Work to complete >> Identify each line below that contains the word "Mircea", and copy it out.

[Web page edit records]
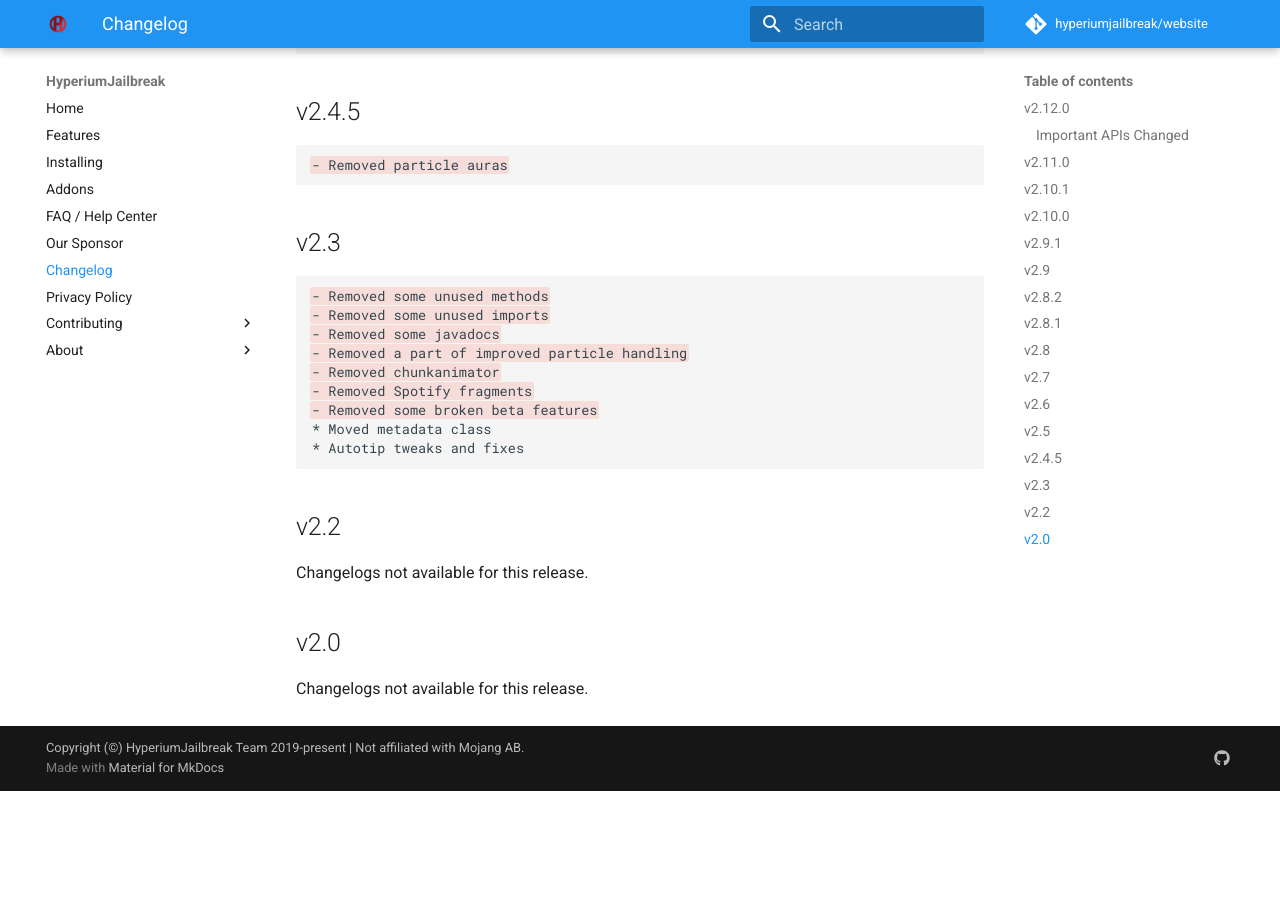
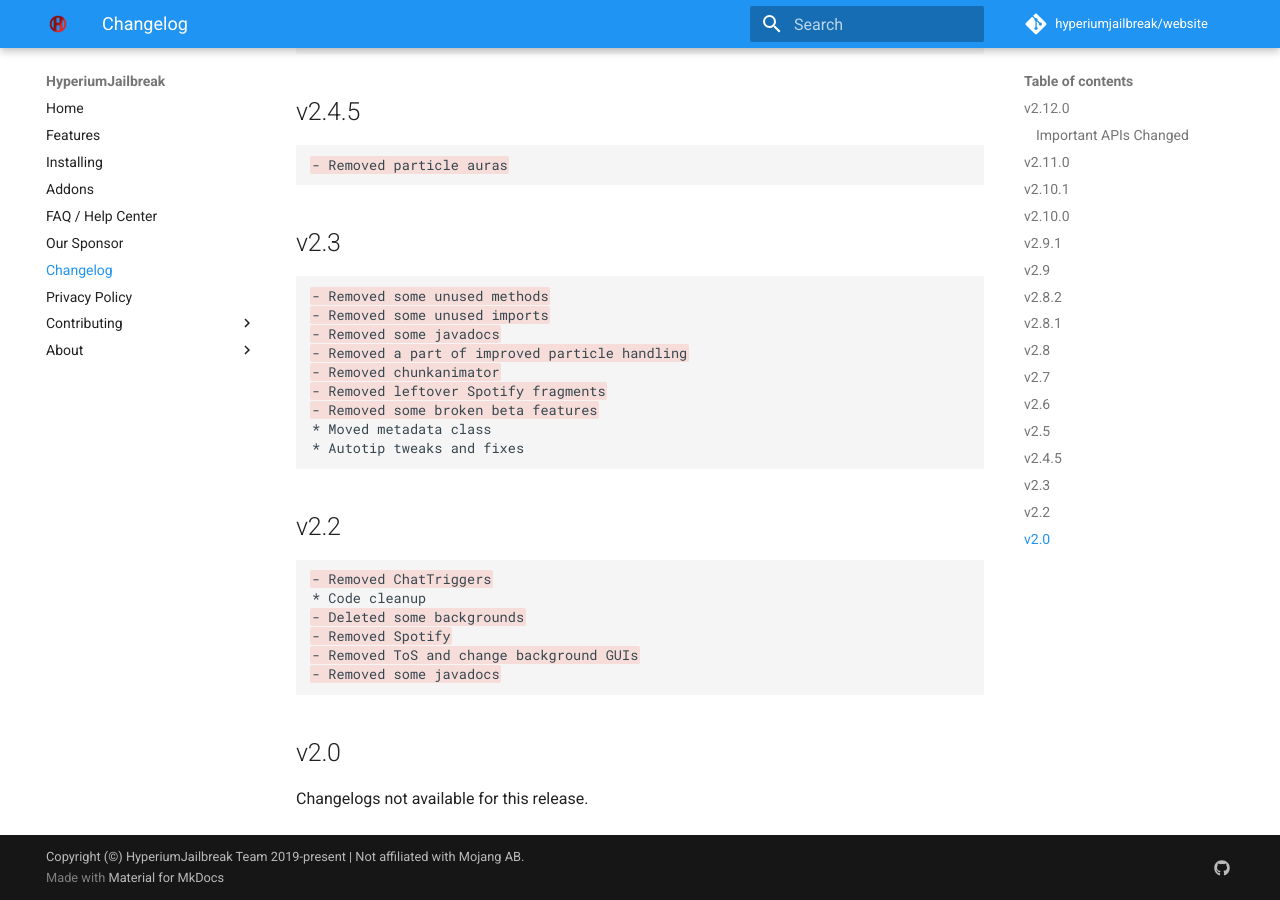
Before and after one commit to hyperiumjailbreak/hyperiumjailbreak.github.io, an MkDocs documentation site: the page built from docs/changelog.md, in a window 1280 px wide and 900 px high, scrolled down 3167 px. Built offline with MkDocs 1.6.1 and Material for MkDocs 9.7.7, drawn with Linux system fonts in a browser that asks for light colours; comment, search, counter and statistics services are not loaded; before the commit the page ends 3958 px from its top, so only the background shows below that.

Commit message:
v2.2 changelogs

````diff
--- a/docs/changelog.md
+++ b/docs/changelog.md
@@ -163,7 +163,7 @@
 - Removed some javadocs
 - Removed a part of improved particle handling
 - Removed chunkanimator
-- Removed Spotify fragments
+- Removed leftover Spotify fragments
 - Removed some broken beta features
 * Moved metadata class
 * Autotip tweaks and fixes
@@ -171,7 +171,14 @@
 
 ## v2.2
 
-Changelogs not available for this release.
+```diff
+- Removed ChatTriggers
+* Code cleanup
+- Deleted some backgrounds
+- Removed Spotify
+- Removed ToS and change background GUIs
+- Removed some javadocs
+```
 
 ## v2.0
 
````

...

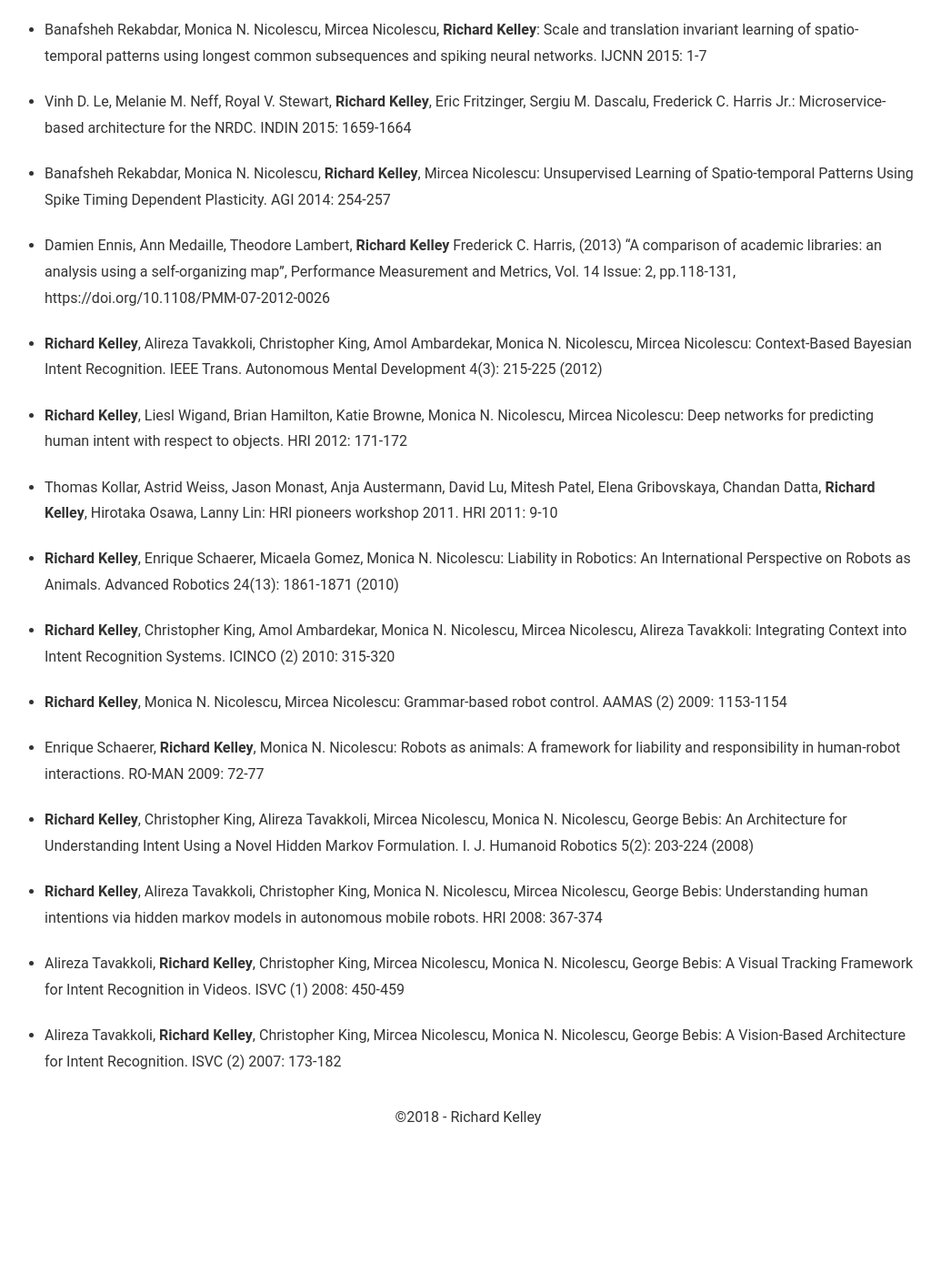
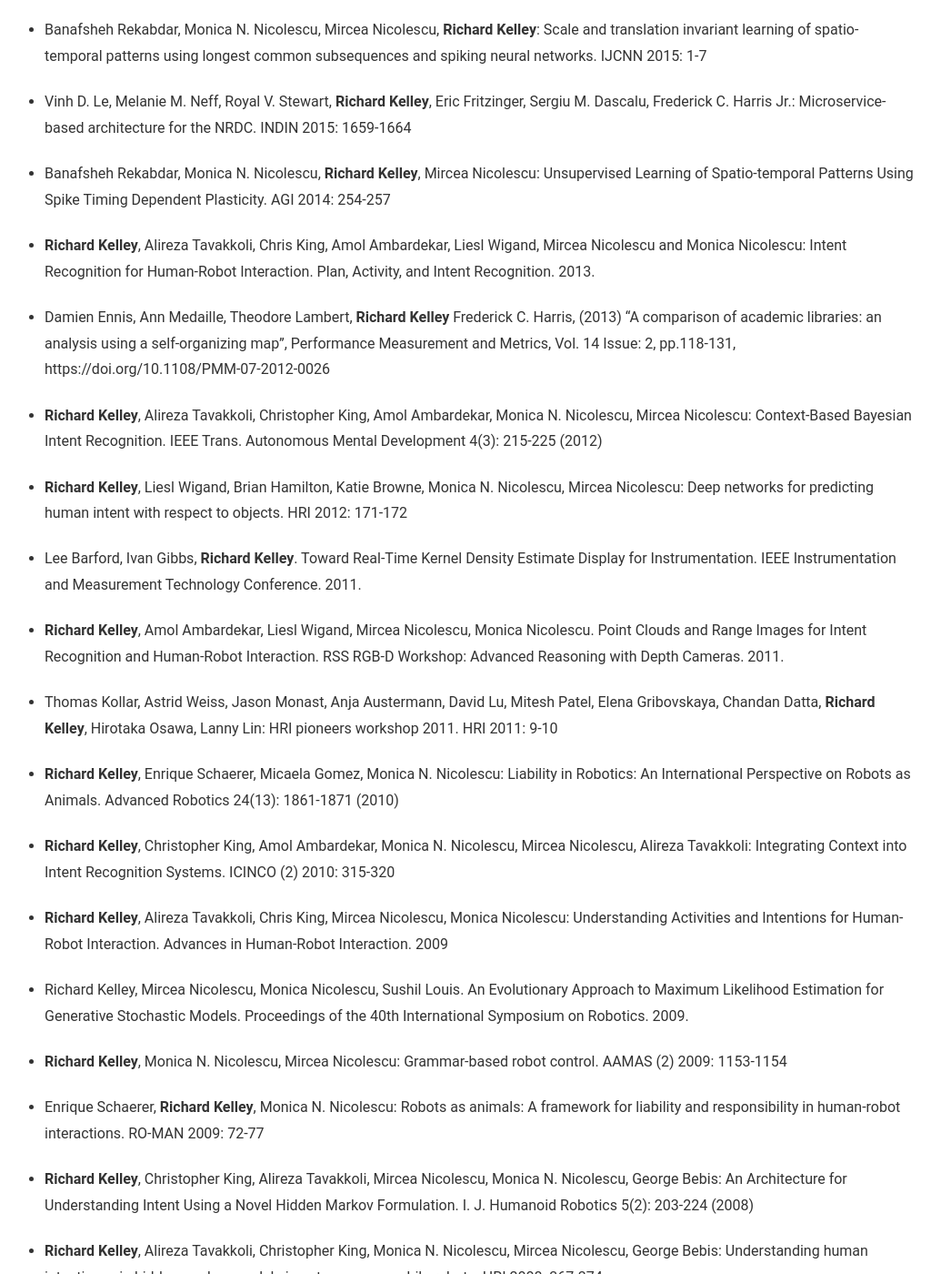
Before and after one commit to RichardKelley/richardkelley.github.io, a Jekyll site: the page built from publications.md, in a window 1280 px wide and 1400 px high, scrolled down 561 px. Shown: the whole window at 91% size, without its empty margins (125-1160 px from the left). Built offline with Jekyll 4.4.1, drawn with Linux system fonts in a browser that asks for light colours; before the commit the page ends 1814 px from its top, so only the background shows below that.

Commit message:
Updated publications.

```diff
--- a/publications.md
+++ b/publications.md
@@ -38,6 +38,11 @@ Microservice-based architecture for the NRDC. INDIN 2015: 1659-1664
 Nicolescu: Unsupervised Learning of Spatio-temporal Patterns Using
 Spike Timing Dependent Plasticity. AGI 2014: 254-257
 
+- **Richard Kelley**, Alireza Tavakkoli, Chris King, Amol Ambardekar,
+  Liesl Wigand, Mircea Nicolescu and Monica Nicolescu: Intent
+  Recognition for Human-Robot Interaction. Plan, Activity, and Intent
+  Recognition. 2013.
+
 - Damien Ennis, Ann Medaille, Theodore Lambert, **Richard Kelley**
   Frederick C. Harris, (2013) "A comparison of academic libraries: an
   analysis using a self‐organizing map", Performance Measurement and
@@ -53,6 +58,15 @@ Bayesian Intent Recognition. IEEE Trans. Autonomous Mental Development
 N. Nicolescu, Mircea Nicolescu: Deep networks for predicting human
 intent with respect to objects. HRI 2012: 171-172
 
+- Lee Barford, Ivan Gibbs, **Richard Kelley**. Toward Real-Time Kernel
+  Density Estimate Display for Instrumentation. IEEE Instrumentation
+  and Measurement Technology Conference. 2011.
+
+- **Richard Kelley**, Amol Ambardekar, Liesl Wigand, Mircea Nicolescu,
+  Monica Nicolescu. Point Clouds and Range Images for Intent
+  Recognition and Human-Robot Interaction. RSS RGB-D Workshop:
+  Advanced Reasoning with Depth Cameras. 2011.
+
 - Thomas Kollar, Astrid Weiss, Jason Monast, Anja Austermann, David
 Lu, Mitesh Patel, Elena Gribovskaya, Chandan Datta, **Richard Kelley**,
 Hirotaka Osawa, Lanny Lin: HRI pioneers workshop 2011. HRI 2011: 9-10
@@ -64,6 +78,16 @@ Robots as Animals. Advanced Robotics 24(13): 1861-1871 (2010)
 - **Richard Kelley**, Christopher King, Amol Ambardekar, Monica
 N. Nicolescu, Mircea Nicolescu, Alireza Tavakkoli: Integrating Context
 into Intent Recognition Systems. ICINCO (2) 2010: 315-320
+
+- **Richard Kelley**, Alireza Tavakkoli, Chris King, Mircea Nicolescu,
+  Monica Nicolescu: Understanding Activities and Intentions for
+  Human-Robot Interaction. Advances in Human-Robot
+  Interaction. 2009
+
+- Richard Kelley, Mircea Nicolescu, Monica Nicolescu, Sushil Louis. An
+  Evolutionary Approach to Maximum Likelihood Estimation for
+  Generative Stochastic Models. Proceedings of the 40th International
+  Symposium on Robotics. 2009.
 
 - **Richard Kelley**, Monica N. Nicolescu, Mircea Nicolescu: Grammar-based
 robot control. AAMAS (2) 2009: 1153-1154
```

Exercise response >>
+  Liesl Wigand, Mircea Nicolescu and Monica Nicolescu: Intent
 N. Nicolescu, Mircea Nicolescu: Deep networks for predicting human
+- **Richard Kelley**, Amol Ambardekar, Liesl Wigand, Mircea Nicolescu,
 N. Nicolescu, Mircea Nicolescu, Alireza Tavakkoli: Integrating Context
+- **Richard Kelley**, Alireza Tavakkoli, Chris King, Mircea Nicolescu,
+- Richard Kelley, Mircea Nicolescu, Monica Nicolescu, Sushil Louis. An
 - **Richard Kelley**, Monica N. Nicolescu, Mircea Nicolescu: Grammar-based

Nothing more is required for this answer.